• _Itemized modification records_

[Start of section]

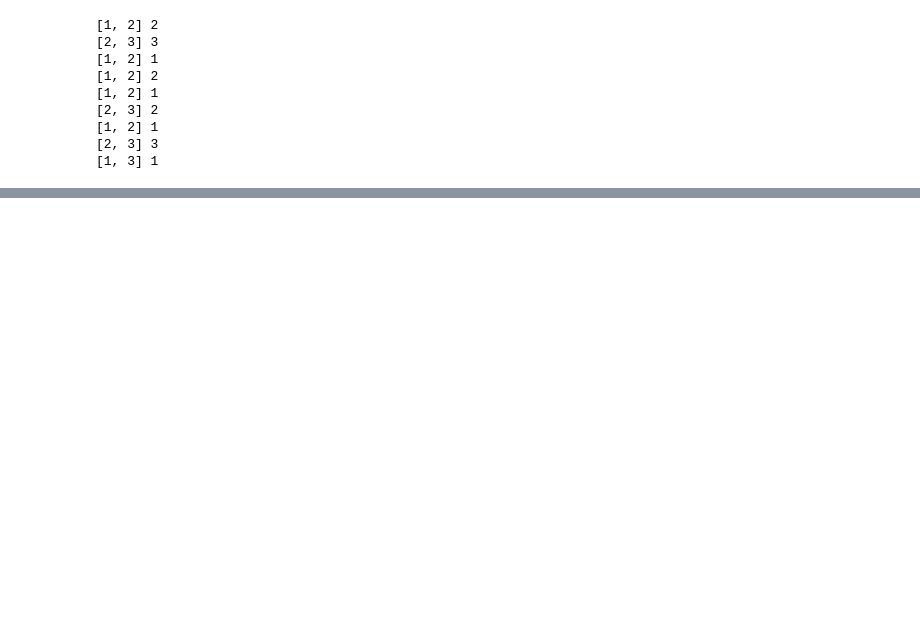
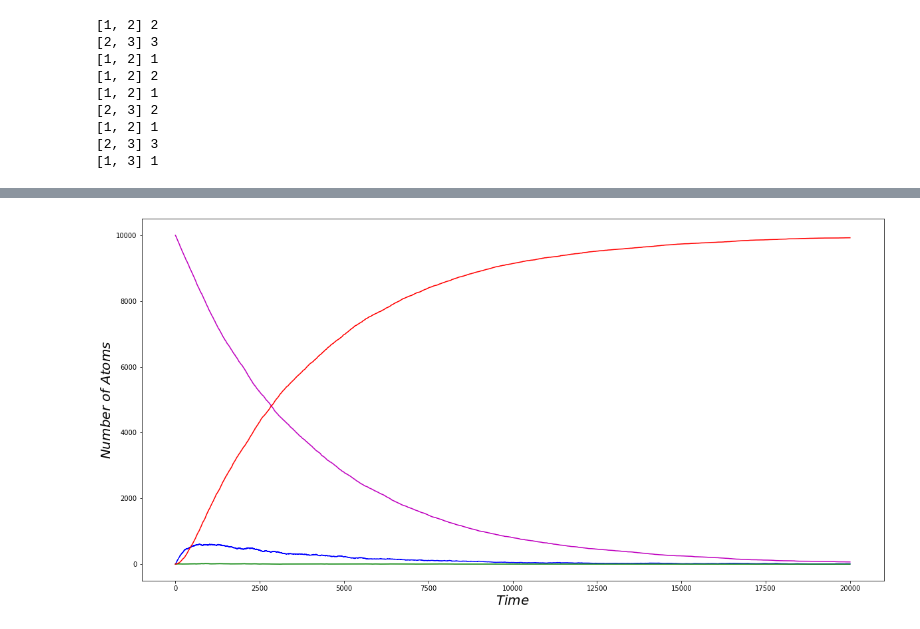
Before and after one commit to Firsttimecoding/Github-PHYS20323, a Jupyter notebook: Homework 9.ipynb, the cells around one changed output, grey strips where cells are left out. Drawn from its saved outputs; the diff is of its cells as text; code cells hidden in the pictures; blank space fills up the shorter version.

```diff
--- a/Homework 9.ipynb
+++ b/Homework 9.ipynb
@@ -66,10 +83,12 @@ ValueError: list.remove(x): x not in list
 # %%
 ## now, always keep the same door
+
+from numpy import random
 
 doors = [1, 2, 3]
 nwin = 0
 nlose = 0
-for i in range(1, 51):
+for i in range(1, 501):
     prize = random.randint(1,4)
     choice_1 = random.randint(1,4)
 
@@ -79,13 +98,12 @@ for i in range(1, 51):
         win = False
     if win == True:
         print("YOU WIN!!!")
+        nwin += 1
     else:
         print("YOU LOSE!!!")
-    if win == True:
-        nwin += 1
-    else:
         nlose+= 1
-probability_of_win = nwin / 50
-probability_of_lose = nlose / 50
+
+probability_of_win = nwin / 500
+probability_of_lose = nlose / 500
 print(probability_of_win, probability_of_lose)
 # %% [output]
@@ -135,0 +159,79 @@ for i in range(1, 10):
+# %%
+from random import random
+import numpy as np
+from matplotlib import pyplot as plt
+
+h = 1.0             ## common data
+tmax = 20000
+
+
+NBi_213 = 10000 ## decay data for Bismuth-213
+tau_Bi = 46*60
+p_Bi = 1 - 2**(-h/tau_Bi)
+
+
+NTl = 0             ## decay data for Thallium to Lead
+tau_Tl = 2.2*60
+p_Tl = 1 - 2**(-h/tau_Tl)
+
+NPb = 0             ## final decay data for Lead to Bismuth-209.
+NBi_209 = 0
+tau_Pb = 3.3*60
+p_Pb = 1 - 2**(-h/tau_Pb)
+
+
+
+
+tpoints = np.arange(0.0,tmax,h)     ## List of plot points
+Bi_213_points = [] # Bismuth-213 points
+Tlpoints = []   # Thallium points
+Pbpoints = []    # Lead points
+Bi_209_points = [] # Bismuth-209 points
+
+## main decay loop
+
+for t in tpoints:
+    Bi_213_points.append(NBi_213)    ## appending points
+    Tlpoints.append(NTl)
+    Pbpoints.append(NPb)
+    Bi_209_points.append(NBi_209)
+
+    decay_Bi_213_Tl = 0 ## decay for Bismuth-213 into Thallium and Lead
+    decay_Bi_213_Pb = 0
+    for i in range(NBi_213):
+        if random() < p_Bi:
+            if random() > 0.0209:
+                decay_Bi_213_Pb += 1
+            else:
+                decay_Bi_213_Tl += 1
+    NBi_213 -= decay_Bi_213_Pb
+    NBi_213 -= decay_Bi_213_Tl
+    NTl += decay_Bi_213_Tl
+    NPb += decay_Bi_213_Pb
+
+    decay_Tl = 0           ## decay for Thallium into Lead
+    for i in range(NTl):
+        if random() < p_Tl:
+            decay_Tl += 1
+    NTl -= decay_Tl
+    NPb += decay_Tl
+
+
+    decay_Pb = 0         ## decay for Lead into Bismuth-209
+    for i in range(NPb):
+        if random() < p_Pb:
+            decay_Pb += 1
+    NPb -= decay_Pb
+    NBi_209 += decay_Pb
+
+print("The total number of atoms remains " + str(NBi_213 + NTl + NPb + NBi_209) + "")
+
+fig1 = plt.figure(figsize=(20,10))
+ax1 = fig1.add_subplot(111)
+ax1.plot(tpoints,Bi_213_points, c ='m') # plot Bi_213 vs. time
+ax1.plot(tpoints,Pbpoints, c ='b') # plot Pb vs. time
+ax1.plot(tpoints, Tlpoints, c = 'g')
+ax1.plot(tpoints, Bi_209_points, c = 'r')
+ax1.set_xlabel("$Time$",size=20)
+ax1.set_ylabel("$Number$ $of$ $Atoms$",size=20)
+# %% [output]
@@ -135,0 +240 @@ for i in range(1, 10):
+[figure, added]
```
Also changed, not shown: parts of 8 cells of this notebook, 1 other file.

[End of section]

• _PROBLEM_
Without carrying over any picture, write out the entries above once more, exactly.

• _RESULT OF THIS TASK_
Before and after one commit to Firsttimecoding/Github-PHYS20323, a Jupyter notebook: Homework 9.ipynb, the cells around one changed output, grey strips where cells are left out. Drawn from its saved outputs; the diff is of its cells as text; code cells hidden in the pictures; blank space fills up the shorter version.

```diff
--- a/Homework 9.ipynb
+++ b/Homework 9.ipynb
@@ -66,10 +83,12 @@ ValueError: list.remove(x): x not in list
 # %%
 ## now, always keep the same door
+
+from numpy import random
 
 doors = [1, 2, 3]
 nwin = 0
 nlose = 0
-for i in range(1, 51):
+for i in range(1, 501):
     prize = random.randint(1,4)
     choice_1 = random.randint(1,4)
 
@@ -79,13 +98,12 @@ for i in range(1, 51):
         win = False
     if win == True:
         print("YOU WIN!!!")
+        nwin += 1
     else:
         print("YOU LOSE!!!")
-    if win == True:
-        nwin += 1
-    else:
         nlose+= 1
-probability_of_win = nwin / 50
-probability_of_lose = nlose / 50
+
+probability_of_win = nwin / 500
+probability_of_lose = nlose / 500
 print(probability_of_win, probability_of_lose)
 # %% [output]
@@ -135,0 +159,79 @@ for i in range(1, 10):
+# %%
+from random import random
+import numpy as np
+from matplotlib import pyplot as plt
+
+h = 1.0             ## common data
+tmax = 20000
+
+
+NBi_213 = 10000 ## decay data for Bismuth-213
+tau_Bi = 46*60
+p_Bi = 1 - 2**(-h/tau_Bi)
+
+
+NTl = 0             ## decay data for Thallium to Lead
+tau_Tl = 2.2*60
+p_Tl = 1 - 2**(-h/tau_Tl)
+
+NPb = 0             ## final decay data for Lead to Bismuth-209.
+NBi_209 = 0
+tau_Pb = 3.3*60
+p_Pb = 1 - 2**(-h/tau_Pb)
+
+
+
+
+tpoints = np.arange(0.0,tmax,h)     ## List of plot points
+Bi_213_points = [] # Bismuth-213 points
+Tlpoints = []   # Thallium points
+Pbpoints = []    # Lead points
+Bi_209_points = [] # Bismuth-209 points
+
+## main decay loop
+
+for t in tpoints:
+    Bi_213_points.append(NBi_213)    ## appending points
+    Tlpoints.append(NTl)
+    Pbpoints.append(NPb)
+    Bi_209_points.append(NBi_209)
+
+    decay_Bi_213_Tl = 0 ## decay for Bismuth-213 into Thallium and Lead
+    decay_Bi_213_Pb = 0
+    for i in range(NBi_213):
+        if random() < p_Bi:
+            if random() > 0.0209:
+                decay_Bi_213_Pb += 1
+            else:
+                decay_Bi_213_Tl += 1
+    NBi_213 -= decay_Bi_213_Pb
+    NBi_213 -= decay_Bi_213_Tl
+    NTl += decay_Bi_213_Tl
+    NPb += decay_Bi_213_Pb
+
+    decay_Tl = 0           ## decay for Thallium into Lead
+    for i in range(NTl):
+        if random() < p_Tl:
+            decay_Tl += 1
+    NTl -= decay_Tl
+    NPb += decay_Tl
+
+
+    decay_Pb = 0         ## decay for Lead into Bismuth-209
+    for i in range(NPb):
+        if random() < p_Pb:
+            decay_Pb += 1
+    NPb -= decay_Pb
+    NBi_209 += decay_Pb
+
+print("The total number of atoms remains " + str(NBi_213 + NTl + NPb + NBi_209) + "")
+
+fig1 = plt.figure(figsize=(20,10))
+ax1 = fig1.add_subplot(111)
+ax1.plot(tpoints,Bi_213_points, c ='m') # plot Bi_213 vs. time
+ax1.plot(tpoints,Pbpoints, c ='b') # plot Pb vs. time
+ax1.plot(tpoints, Tlpoints, c = 'g')
+ax1.plot(tpoints, Bi_209_points, c = 'r')
+ax1.set_xlabel("$Time$",size=20)
+ax1.set_ylabel("$Number$ $of$ $Atoms$",size=20)
+# %% [output]
@@ -135,0 +240 @@ for i in range(1, 10):
+[figure, added]
```
Also changed, not shown: parts of 8 cells of this notebook, 1 other file.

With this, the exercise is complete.